Every line with the string "data" must be copied from the entries below.

────────────────

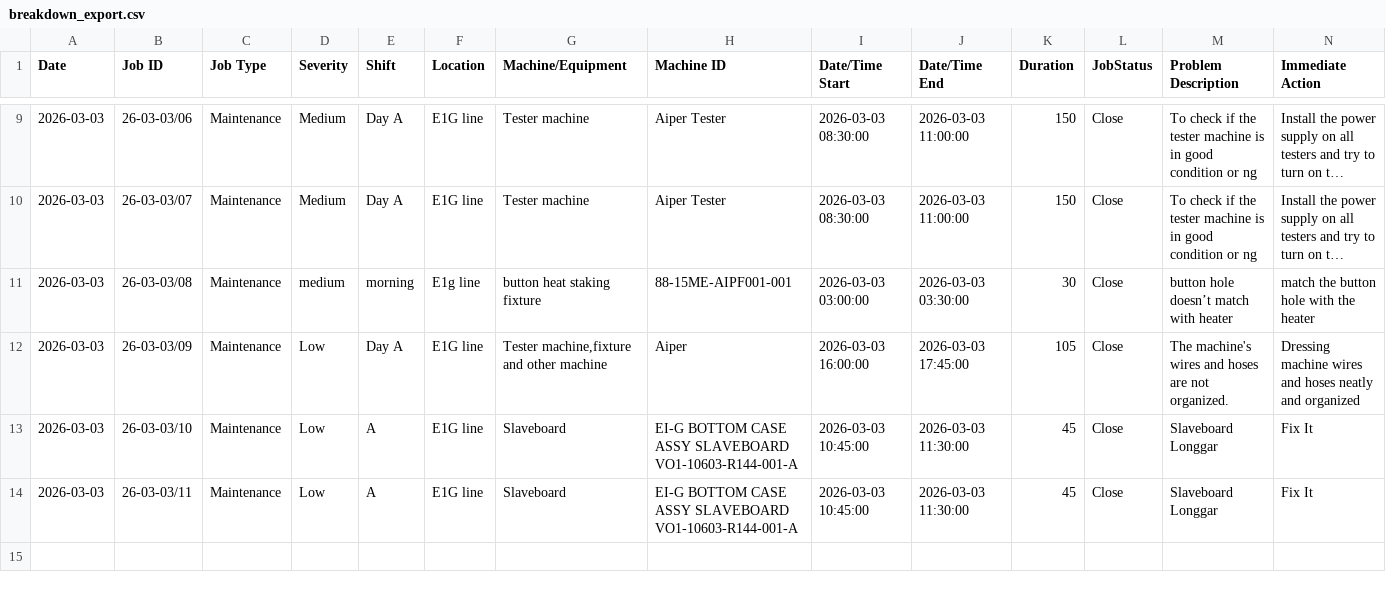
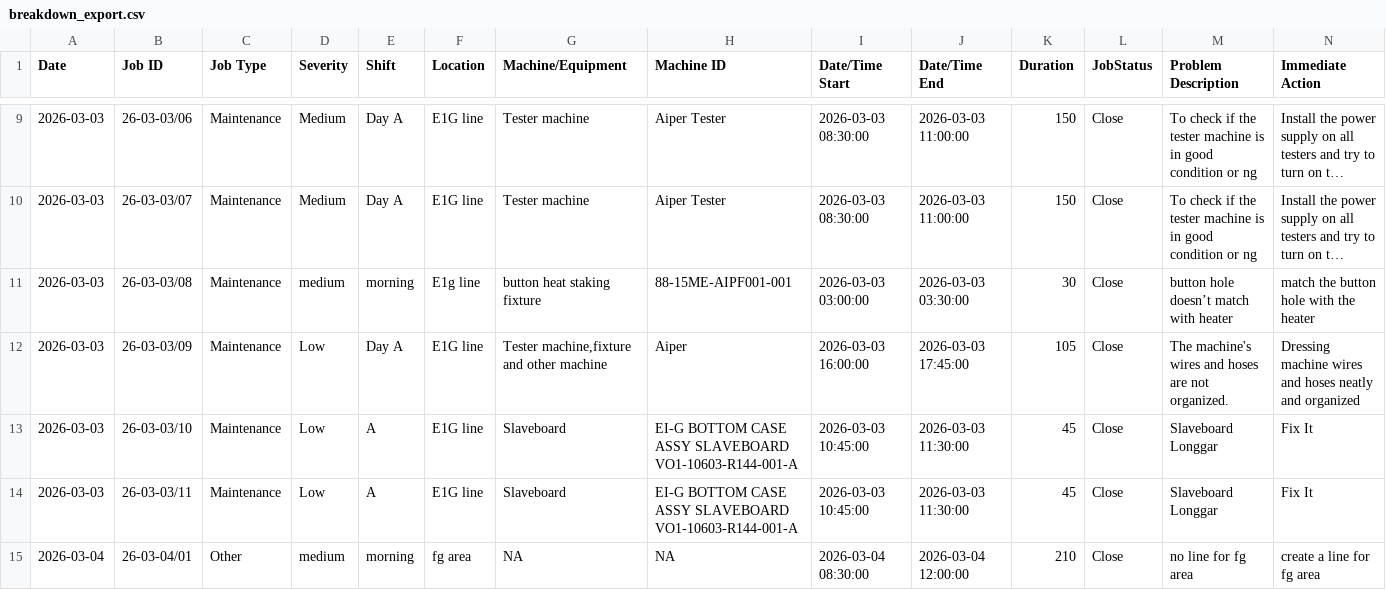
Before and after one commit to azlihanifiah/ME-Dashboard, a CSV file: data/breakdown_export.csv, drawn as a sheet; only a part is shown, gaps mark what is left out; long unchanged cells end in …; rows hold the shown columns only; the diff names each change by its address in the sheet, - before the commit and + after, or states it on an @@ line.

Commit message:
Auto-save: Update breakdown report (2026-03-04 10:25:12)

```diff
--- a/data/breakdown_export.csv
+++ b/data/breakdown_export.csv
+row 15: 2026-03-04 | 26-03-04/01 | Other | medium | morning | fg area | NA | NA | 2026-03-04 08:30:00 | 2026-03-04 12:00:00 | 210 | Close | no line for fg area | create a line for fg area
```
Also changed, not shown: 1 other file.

────────────────

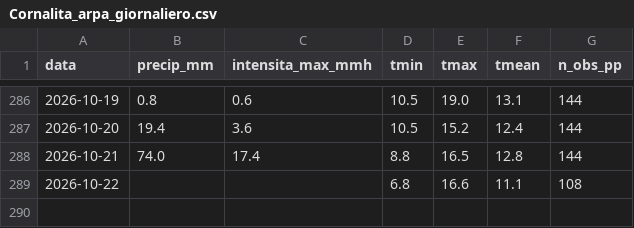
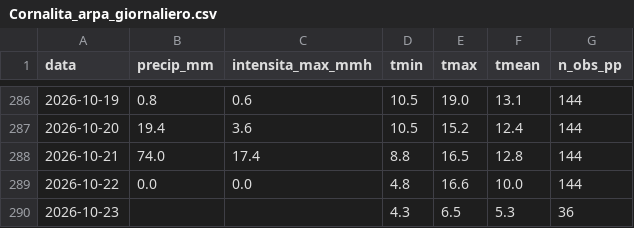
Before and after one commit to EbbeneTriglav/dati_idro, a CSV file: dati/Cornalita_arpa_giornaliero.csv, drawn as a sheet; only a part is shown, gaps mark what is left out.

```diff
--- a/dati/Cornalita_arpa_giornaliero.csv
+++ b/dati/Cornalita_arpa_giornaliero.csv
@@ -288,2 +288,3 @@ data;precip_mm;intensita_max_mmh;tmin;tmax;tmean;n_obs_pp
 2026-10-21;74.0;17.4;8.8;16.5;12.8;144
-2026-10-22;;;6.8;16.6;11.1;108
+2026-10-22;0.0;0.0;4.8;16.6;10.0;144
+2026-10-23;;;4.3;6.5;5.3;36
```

────────────────

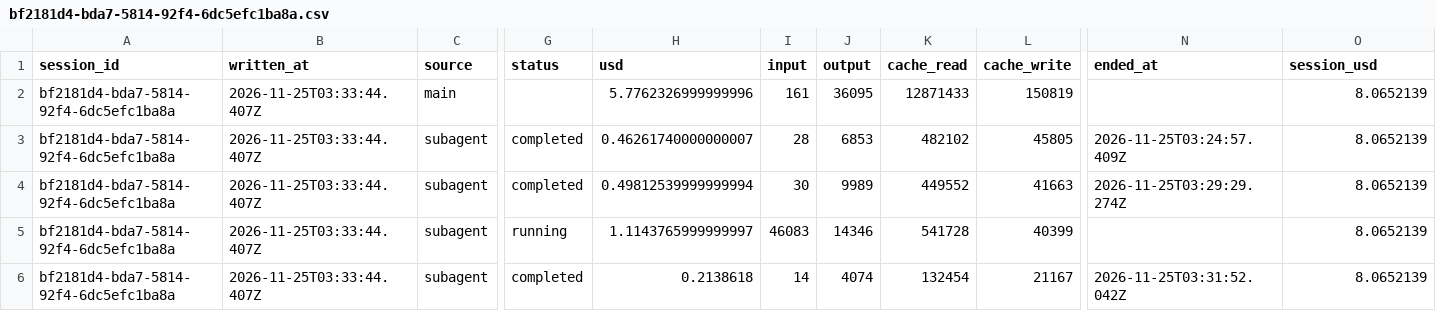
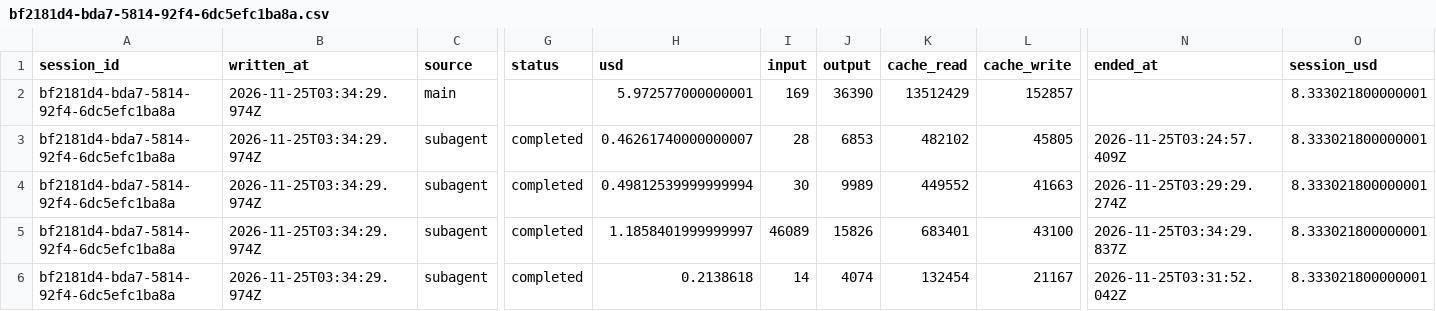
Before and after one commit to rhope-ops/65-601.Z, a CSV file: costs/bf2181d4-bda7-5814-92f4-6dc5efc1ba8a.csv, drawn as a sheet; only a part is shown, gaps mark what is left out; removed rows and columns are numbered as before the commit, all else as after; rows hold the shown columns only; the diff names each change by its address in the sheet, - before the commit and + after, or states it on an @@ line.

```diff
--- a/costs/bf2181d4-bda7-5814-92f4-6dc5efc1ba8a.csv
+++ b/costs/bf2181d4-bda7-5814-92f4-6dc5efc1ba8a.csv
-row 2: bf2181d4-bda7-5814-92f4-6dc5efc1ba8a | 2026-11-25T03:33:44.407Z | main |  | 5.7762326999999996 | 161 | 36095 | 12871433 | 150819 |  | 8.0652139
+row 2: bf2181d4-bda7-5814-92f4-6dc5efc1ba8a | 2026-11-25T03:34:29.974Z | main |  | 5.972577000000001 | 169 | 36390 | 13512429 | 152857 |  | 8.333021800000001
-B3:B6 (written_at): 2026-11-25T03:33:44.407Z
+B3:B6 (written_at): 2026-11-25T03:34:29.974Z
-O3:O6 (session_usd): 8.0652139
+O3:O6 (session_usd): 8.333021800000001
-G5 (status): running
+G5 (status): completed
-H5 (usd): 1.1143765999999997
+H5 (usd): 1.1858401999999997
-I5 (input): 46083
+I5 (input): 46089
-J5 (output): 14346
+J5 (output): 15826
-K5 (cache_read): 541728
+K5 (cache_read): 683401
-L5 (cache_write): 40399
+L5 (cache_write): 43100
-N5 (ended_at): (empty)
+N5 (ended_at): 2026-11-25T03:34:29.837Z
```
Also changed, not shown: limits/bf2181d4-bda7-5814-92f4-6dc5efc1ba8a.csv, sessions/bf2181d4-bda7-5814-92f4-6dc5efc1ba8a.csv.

────────────────

*RESULT FOR THIS EXERCISE:*
Before and after one commit to azlihanifiah/ME-Dashboard, a CSV file: data/breakdown_export.csv, drawn as a sheet; only a part is shown, gaps mark what is left out; long unchanged cells end in …; rows hold the shown columns only; the diff names each change by its address in the sheet, - before the commit and + after, or states it on an @@ line.
--- a/data/breakdown_export.csv
+++ b/data/breakdown_export.csv
@@ -288,2 +288,3 @@ data;precip_mm;intensita_max_mmh;tmin;tmax;tmean;n_obs_pp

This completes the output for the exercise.